Legendary actress Debbie Reynolds has died at the age of 84.
The Academy Award-nominated star suffered a stroke on Wednesday afternoon, barely 24 hours after the death of her daughter, Carrie Fisher. Reynolds was making funeral arrangements at the house of her son, Todd Fisher, when she was rushed to the hospital following a 911 call.
“She wanted to be with Carrie,” her son Todd Fisher told Variety.
A Hollywood icon for over 65 years, Reynolds’ breakthrough roles came in 1950 with The Daughter of Rosie O’Grady and Three Little Words, the latter of which earned her a Golden Globe nomination for New Star of the Year. She would go on to star in classics such as Singin’ in the Rain, The Catered Affair, Bundle of Joy, The Unsinkable Molly Brown, and Charlotte’s Web, earning four more Golden Globe nods and an Oscar nomination along the way. Her acting career wasn’t just limited to big screen pictures, however. The Debbie Reynolds Show ran for one season from 1969 to 1970, for which she was nominated for Best Actress at the Globes. She would later be nominated for the Outstanding Guest Actress in a Comedy Series Emmy for her recurring role as Bobbi Adler on Will & Grace.
For much of the ’70s, Reynolds took her talents to the stage, acting on Broadway and throughout the country. She received a Tony nomination for her performance in the 1973 revival of Irene, which also saw the late Fisher make her Broadway debut. Reprising her role as the title character, she toured with a stage production of The Unsinkable Molly Brown in 1989. In 2010, she starred in her own one-woman show, Debbie Reynolds: Alive and Fabulous, in London’s West End.
Though she never won a major award during her career, she has been repeatedly honored for her on screen achievements. In 1997, she was awarded the Lifetime Achievement Award in Comedy from the American Comedy Awards. More recently, she received a Life Achievement Award from the Screen Actors Guild in 2014, as well as the Jean Hersholt Humanitarian Award at the 2015 Academy Awards. Given to individuals for their “outstanding contributions to humanitarian causes,” Reynolds earned the Hersholt Award thanks to her years of involvement with The Thalians, a Hollywood-based mental health organization of which she remained President Emeritus after stepping down in 2011.

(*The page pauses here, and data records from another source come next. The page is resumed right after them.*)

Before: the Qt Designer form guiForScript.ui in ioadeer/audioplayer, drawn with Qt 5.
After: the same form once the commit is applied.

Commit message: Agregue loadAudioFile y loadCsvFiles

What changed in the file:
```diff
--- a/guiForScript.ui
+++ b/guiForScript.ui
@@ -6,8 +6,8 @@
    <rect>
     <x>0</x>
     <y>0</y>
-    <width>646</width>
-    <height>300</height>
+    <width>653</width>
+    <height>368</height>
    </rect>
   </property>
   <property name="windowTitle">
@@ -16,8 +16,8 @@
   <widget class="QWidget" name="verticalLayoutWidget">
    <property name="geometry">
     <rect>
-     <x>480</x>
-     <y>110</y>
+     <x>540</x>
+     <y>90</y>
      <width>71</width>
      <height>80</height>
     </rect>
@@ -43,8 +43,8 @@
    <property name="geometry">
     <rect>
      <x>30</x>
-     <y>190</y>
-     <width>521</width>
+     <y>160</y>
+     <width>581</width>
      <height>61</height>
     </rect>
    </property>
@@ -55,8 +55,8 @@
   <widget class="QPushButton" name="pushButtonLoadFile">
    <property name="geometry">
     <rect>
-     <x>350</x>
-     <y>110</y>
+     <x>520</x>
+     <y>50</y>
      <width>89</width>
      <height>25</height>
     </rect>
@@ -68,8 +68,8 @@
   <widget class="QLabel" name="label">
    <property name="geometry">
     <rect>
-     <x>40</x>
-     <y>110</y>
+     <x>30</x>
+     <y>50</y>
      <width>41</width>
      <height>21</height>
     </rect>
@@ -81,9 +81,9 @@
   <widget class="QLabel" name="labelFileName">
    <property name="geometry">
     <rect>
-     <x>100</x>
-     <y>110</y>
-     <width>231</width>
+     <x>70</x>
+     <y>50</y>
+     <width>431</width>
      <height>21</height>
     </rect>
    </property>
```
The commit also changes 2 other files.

Acting wasn’t the only career path for Reynolds. Many of her biggest films were musicals, and she parlayed that success into a career in pop music. Her debut album, entitled Debbie, was released in 1959. She had Billboard hits with songs such as “A Very Special Love” (1958) and “Am I That Easy to Forget (1960). Her most recent audio release was a Christmas album called Chrissy the Christmas Mouse. Reynolds also at one point owned a Las Vegas casino and a museum containing millions of dollars worth of Hollywood memorabilia, including Marilyn Monroe’s famous white “subway” dress and Charlie Chaplin’s bowler hat.
Reynolds’ relationship with her daughter, Carrie, was often a strained one. They had largely reconciled in their later years, however, and even worked together on a documentary entitled Bright Lights: Starring Carrie Fisher and Debbie Reynolds, which premiered at Cannes earlier this year and is set for an HBO debut in 2017.
Reynolds previously suffered a stroke in 2015, an event Fisher referenced while discussing Bright Lights with People. “It’s a lot of times terrifying, but watching my mother, who’s incredibly resilient, coping with certain health issues that she’s had,” Fisher said of Reynolds. “We were really lucky we got really what probably could be her last [big project].”